* Front-end code edit data:

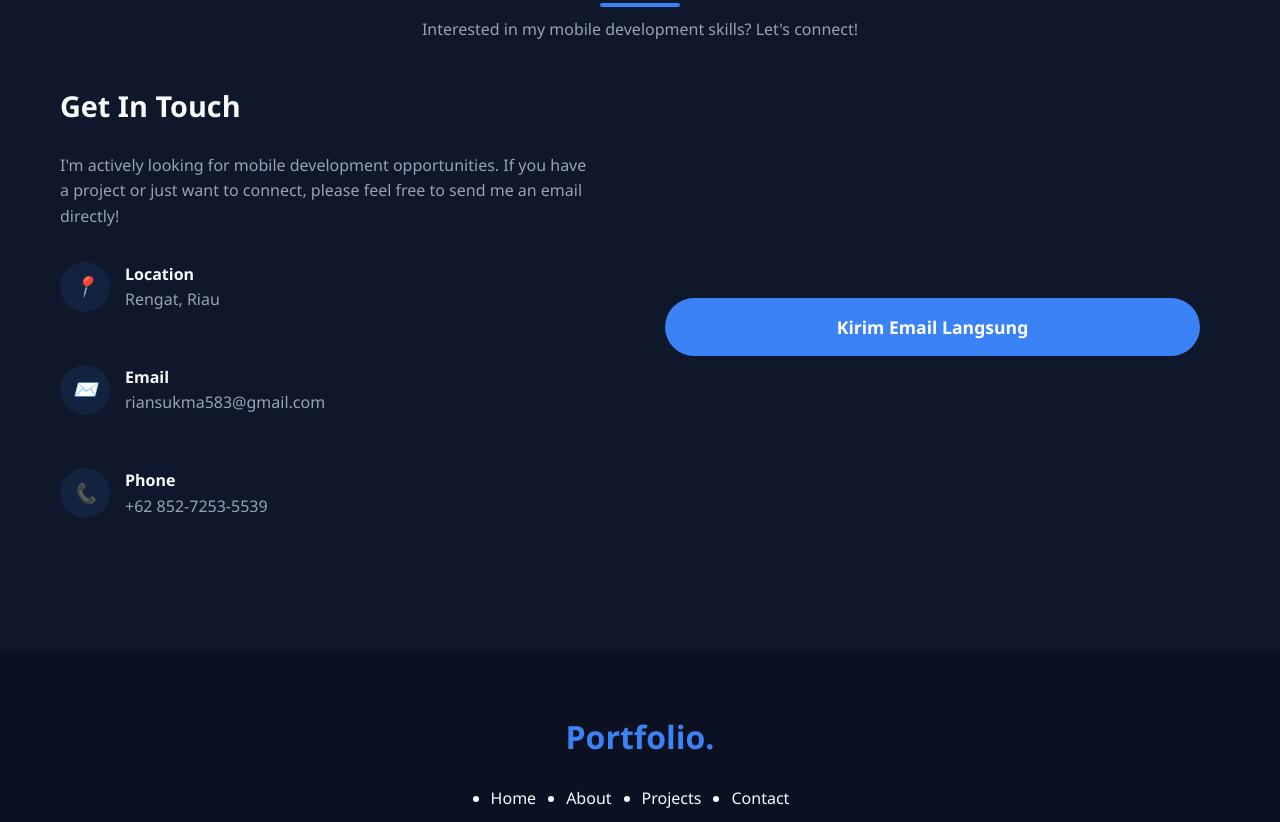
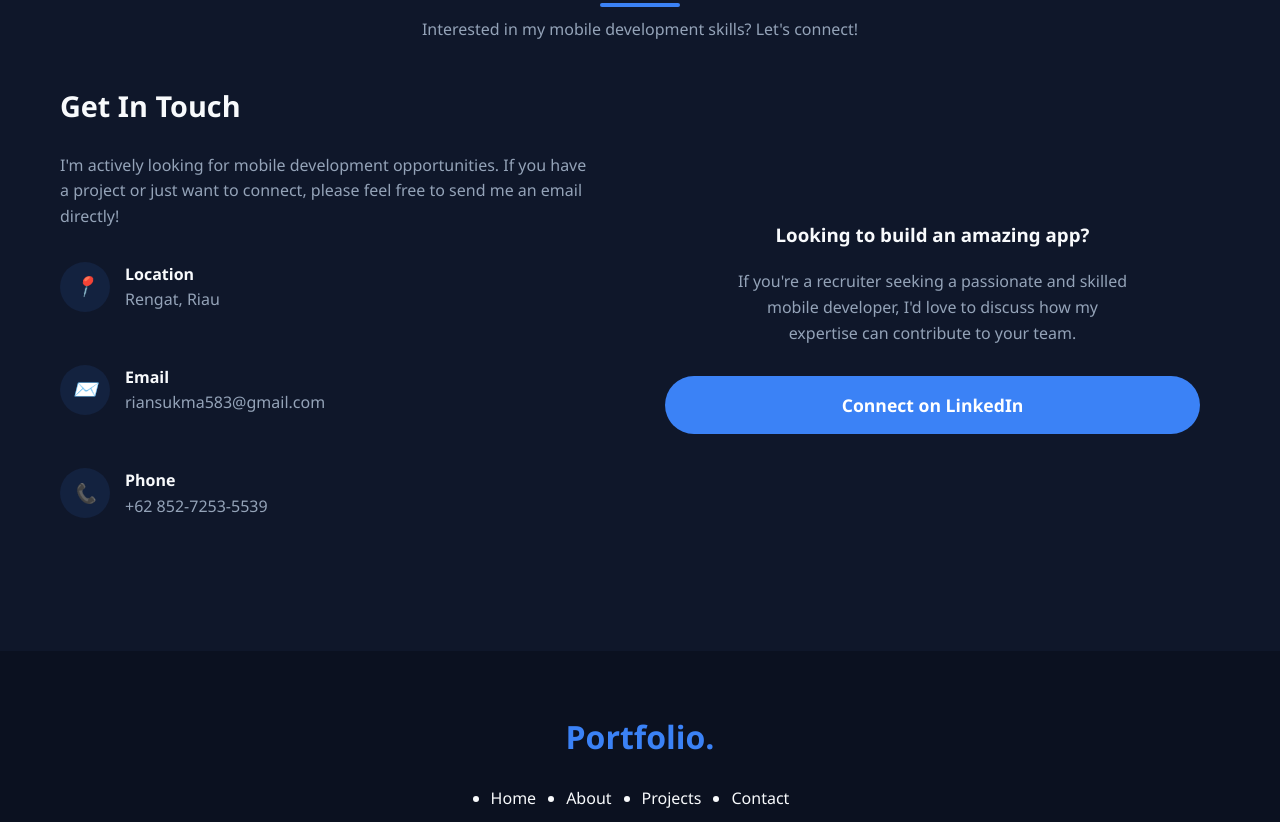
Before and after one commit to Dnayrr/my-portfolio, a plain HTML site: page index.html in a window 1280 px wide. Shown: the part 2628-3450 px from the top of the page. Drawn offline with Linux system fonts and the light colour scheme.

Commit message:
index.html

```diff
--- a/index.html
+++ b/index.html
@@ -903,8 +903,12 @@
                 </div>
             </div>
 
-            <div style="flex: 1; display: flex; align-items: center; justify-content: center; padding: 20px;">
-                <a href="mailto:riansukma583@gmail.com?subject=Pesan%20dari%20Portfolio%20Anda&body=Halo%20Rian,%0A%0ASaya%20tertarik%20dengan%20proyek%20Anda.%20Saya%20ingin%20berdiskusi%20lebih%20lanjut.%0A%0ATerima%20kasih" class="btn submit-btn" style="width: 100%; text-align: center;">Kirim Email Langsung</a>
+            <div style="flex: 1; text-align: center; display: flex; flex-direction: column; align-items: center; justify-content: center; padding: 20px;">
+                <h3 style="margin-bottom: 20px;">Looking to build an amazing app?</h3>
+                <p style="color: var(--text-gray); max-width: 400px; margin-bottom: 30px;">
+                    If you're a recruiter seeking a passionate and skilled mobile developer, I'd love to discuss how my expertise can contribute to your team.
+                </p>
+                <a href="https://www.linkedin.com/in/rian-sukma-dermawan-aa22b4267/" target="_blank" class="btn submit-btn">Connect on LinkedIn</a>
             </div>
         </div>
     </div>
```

* WHAT IS BEING ASKED: Which lines above include "html"? Show each of them by copying it.

* TASK SOLUTION:
Before and after one commit to Dnayrr/my-portfolio, a plain HTML site: page index.html in a window 1280 px wide. Shown: the part 2628-3450 px from the top of the page. Drawn offline with Linux system fonts and the light colour scheme.
index.html
--- a/index.html
+++ b/index.html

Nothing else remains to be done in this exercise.